───── Supplied records

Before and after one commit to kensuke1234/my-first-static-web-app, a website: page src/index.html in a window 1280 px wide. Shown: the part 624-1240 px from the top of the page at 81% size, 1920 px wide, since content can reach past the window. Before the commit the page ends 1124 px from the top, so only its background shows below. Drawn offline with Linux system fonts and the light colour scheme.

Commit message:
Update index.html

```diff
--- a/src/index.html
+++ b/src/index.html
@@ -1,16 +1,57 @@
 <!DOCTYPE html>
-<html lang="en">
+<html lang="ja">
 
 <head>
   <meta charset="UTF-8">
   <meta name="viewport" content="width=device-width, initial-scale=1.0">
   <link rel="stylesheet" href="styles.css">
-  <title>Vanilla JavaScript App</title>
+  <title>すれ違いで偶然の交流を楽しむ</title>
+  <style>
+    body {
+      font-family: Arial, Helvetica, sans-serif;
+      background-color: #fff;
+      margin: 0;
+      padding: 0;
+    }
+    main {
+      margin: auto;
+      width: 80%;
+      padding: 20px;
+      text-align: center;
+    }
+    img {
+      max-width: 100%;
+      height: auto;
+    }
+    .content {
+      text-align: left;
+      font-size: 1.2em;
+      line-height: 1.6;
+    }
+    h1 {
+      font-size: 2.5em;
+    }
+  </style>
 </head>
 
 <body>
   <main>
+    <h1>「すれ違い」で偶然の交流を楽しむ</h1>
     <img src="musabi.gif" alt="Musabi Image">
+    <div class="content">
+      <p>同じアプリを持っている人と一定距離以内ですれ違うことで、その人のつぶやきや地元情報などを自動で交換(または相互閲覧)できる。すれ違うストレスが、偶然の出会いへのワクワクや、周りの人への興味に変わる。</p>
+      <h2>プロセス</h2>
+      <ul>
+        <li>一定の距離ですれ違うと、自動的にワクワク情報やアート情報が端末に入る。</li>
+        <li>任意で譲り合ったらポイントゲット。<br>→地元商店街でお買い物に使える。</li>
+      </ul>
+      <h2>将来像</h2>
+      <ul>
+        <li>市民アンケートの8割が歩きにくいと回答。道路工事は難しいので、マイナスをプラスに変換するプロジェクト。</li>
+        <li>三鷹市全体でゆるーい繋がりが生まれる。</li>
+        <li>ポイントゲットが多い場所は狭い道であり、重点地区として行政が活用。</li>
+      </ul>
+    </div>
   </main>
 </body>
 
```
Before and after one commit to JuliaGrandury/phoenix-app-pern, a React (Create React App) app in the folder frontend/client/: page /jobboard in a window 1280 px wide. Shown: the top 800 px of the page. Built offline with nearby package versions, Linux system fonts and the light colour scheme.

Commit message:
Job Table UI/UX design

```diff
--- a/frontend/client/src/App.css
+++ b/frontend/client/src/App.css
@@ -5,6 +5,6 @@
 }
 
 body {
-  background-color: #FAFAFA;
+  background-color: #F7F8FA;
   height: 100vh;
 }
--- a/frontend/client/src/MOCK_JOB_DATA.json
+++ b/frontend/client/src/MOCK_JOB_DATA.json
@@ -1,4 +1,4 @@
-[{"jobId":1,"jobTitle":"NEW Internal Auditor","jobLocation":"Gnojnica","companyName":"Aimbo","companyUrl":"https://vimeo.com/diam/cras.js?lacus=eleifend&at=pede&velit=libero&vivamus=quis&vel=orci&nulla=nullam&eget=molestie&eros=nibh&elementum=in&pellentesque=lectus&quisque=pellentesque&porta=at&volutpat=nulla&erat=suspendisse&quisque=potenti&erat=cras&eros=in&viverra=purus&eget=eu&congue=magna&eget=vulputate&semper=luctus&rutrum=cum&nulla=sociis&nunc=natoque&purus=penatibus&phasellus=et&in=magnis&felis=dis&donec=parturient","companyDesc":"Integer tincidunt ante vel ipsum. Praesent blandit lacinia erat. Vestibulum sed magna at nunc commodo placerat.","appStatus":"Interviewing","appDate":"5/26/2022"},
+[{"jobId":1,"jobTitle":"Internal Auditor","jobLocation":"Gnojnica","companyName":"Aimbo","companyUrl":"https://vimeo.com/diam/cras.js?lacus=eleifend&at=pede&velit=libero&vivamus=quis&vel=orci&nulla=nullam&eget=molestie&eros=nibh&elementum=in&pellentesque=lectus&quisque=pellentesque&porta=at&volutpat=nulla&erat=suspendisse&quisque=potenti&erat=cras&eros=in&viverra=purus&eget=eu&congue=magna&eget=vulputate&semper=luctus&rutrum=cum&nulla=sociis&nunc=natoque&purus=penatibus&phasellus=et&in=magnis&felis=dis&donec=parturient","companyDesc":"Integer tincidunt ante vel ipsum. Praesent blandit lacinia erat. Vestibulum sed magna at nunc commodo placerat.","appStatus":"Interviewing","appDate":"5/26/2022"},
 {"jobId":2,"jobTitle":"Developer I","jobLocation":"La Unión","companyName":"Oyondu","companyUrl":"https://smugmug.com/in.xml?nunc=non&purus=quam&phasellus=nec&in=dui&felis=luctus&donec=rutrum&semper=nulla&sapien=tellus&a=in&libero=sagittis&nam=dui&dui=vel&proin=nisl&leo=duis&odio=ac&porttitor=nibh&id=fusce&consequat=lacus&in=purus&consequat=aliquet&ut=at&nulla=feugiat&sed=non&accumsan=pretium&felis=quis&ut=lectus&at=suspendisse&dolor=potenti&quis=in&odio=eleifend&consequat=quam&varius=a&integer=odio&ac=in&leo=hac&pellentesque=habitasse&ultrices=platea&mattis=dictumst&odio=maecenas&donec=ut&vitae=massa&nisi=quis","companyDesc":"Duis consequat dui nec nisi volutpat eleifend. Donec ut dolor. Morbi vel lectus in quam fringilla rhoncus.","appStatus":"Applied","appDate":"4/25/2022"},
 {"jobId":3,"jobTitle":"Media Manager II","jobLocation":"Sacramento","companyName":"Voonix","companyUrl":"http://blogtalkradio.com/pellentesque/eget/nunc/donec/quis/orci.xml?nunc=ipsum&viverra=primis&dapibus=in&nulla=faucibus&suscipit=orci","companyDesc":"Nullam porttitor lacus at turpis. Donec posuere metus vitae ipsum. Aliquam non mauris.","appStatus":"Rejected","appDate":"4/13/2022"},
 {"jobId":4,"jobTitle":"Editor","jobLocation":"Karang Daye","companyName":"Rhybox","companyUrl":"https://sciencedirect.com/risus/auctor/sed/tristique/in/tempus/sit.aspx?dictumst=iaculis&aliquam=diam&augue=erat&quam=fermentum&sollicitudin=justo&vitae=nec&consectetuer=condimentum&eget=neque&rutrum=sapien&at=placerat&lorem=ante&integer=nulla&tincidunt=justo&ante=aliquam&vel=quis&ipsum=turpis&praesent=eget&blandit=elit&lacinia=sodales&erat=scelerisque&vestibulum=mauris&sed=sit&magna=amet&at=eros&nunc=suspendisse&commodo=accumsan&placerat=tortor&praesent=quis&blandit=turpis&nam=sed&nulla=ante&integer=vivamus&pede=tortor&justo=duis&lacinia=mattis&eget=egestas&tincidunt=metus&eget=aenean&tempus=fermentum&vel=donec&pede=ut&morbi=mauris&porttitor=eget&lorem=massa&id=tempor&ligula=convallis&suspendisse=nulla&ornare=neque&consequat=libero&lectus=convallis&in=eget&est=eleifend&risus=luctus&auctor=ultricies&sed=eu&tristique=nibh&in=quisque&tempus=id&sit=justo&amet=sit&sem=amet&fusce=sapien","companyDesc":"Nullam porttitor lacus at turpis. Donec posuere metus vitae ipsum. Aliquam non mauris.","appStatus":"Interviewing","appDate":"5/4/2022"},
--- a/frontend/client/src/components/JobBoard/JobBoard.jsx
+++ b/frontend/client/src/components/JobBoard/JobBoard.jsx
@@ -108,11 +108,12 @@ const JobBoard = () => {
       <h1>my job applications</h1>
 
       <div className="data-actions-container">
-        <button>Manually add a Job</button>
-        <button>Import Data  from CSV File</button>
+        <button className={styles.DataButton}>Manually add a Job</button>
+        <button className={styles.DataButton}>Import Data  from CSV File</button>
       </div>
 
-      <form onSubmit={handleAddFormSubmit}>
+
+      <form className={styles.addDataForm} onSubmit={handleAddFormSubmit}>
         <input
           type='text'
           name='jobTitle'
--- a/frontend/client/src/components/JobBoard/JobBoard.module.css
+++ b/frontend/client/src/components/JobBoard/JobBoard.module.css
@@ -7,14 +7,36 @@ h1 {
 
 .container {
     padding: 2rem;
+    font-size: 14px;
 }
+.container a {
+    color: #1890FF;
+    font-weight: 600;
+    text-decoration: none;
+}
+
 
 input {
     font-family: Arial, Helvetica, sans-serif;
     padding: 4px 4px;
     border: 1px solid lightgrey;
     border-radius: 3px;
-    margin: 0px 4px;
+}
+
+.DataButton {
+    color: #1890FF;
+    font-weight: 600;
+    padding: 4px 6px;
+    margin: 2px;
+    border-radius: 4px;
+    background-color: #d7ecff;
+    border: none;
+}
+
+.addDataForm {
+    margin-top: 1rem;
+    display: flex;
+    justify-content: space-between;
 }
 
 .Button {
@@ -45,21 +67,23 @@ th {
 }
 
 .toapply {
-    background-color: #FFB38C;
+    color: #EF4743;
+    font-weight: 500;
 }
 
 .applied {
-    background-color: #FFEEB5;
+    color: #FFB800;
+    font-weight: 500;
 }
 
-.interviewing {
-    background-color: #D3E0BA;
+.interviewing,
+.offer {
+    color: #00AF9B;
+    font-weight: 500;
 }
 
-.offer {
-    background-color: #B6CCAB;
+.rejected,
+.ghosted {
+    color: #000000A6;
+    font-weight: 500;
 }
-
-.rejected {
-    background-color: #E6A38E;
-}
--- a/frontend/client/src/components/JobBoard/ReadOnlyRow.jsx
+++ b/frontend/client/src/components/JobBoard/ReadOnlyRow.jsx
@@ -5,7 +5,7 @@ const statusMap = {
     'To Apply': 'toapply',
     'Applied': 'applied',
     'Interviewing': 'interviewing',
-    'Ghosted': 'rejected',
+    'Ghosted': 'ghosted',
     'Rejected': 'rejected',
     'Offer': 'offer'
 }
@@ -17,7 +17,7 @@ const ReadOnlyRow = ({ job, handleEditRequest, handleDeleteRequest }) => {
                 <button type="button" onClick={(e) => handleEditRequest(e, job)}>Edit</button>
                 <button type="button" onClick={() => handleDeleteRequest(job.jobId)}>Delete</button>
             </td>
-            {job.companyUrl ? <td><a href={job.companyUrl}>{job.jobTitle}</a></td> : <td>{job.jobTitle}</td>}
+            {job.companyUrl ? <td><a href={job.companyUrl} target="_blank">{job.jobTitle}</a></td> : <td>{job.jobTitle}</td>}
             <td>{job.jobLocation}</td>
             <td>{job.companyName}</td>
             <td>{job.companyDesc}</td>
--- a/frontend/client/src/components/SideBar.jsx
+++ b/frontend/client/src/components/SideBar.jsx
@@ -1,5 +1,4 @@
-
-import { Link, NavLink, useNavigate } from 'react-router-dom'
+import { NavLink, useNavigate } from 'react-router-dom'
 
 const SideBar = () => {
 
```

──────────

What you have to do » Which of the lines in the material carry the string "container"? Pull them out.

Response area »
       <div className="data-actions-container">
 .container {
+.container a {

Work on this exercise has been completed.